» **What you will do**: For this exercise, retype all the data exactly and exclude every image.

» **Data**:
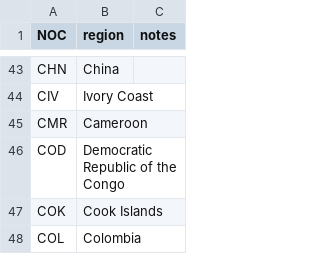
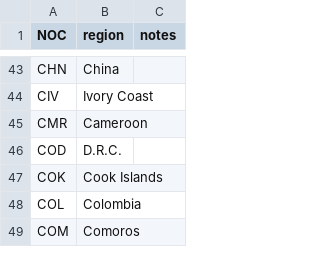
Before and after one commit to sam8beard/DBSM_Term_Project, a CSV file: schemas/noc_regions.csv, drawn as a sheet; only a part is shown, gaps mark what is left out; the shorter side is filled out with more unchanged rows.

```diff
--- a/schemas/noc_regions.csv
+++ b/schemas/noc_regions.csv
@@ -45,3 +45,3 @@ CIV,Ivory Coast,
 CMR,Cameroon,
-COD,Democratic Republic of the Congo,
+COD,D.R.C.,
 COK,Cook Islands,
```
Also changed, not shown: schemas/host_cities.csv, 5 other files.
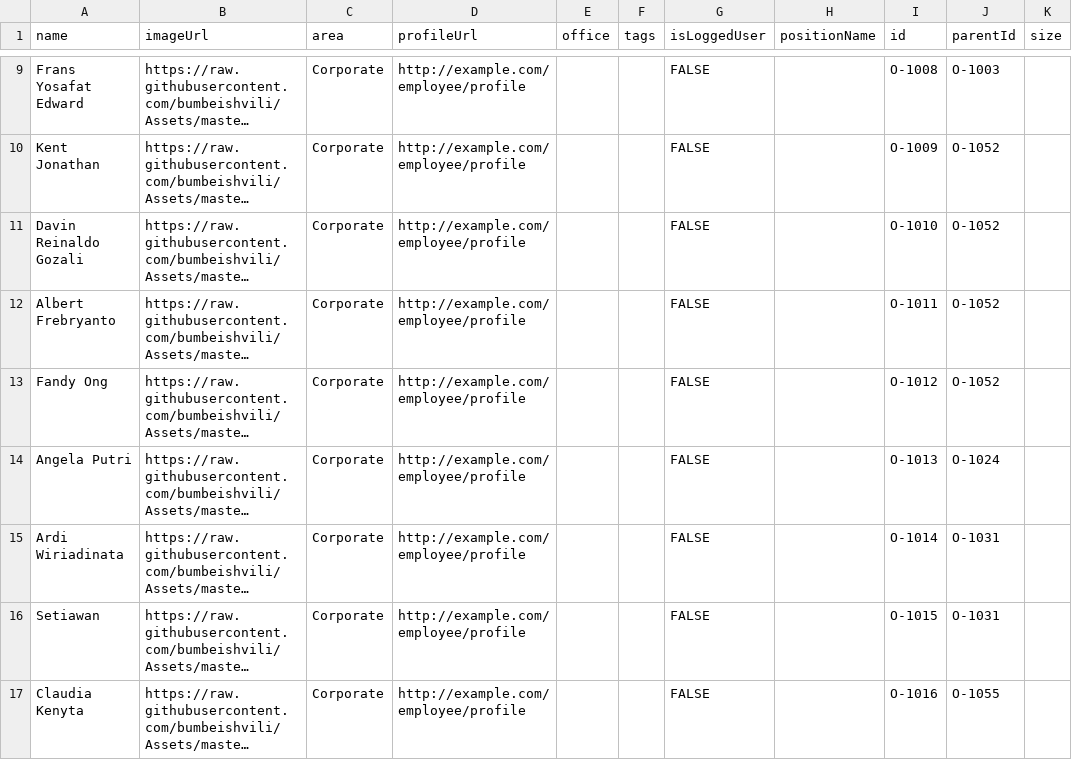
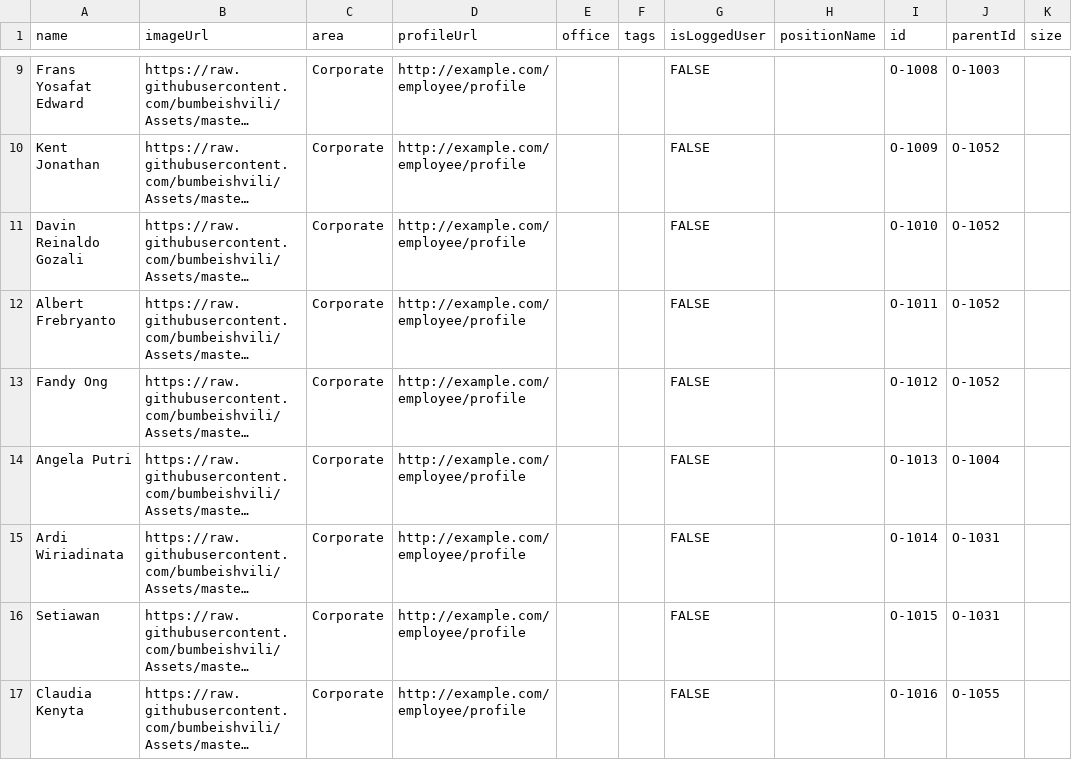
Before and after one commit to jliussuweno/sample-datas, a CSV file: org.csv, drawn as a sheet; only a part is shown, gaps mark what is left out; long unchanged cells end in …; the diff names each change by its address in the sheet, - before the commit and + after, or states it on an @@ line.

Commit message:
Update org.csv

```diff
--- a/org.csv
+++ b/org.csv
-J14 (parentId): O-1024
+J14 (parentId): O-1004
```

» **Response to this exercise**:
Before and after one commit to sam8beard/DBSM_Term_Project, a CSV file: schemas/noc_regions.csv, drawn as a sheet; only a part is shown, gaps mark what is left out; the shorter side is filled out with more unchanged rows.

```diff
--- a/schemas/noc_regions.csv
+++ b/schemas/noc_regions.csv
@@ -45,3 +45,3 @@ CIV,Ivory Coast,
 CMR,Cameroon,
-COD,Democratic Republic of the Congo,
+COD,D.R.C.,
 COK,Cook Islands,
```
Also changed, not shown: schemas/host_cities.csv, 5 other files.
Before and after one commit to jliussuweno/sample-datas, a CSV file: org.csv, drawn as a sheet; only a part is shown, gaps mark what is left out; long unchanged cells end in …; the diff names each change by its address in the sheet, - before the commit and + after, or states it on an @@ line.

Commit message:
Update org.csv

```diff
--- a/org.csv
+++ b/org.csv
-J14 (parentId): O-1024
+J14 (parentId): O-1004
```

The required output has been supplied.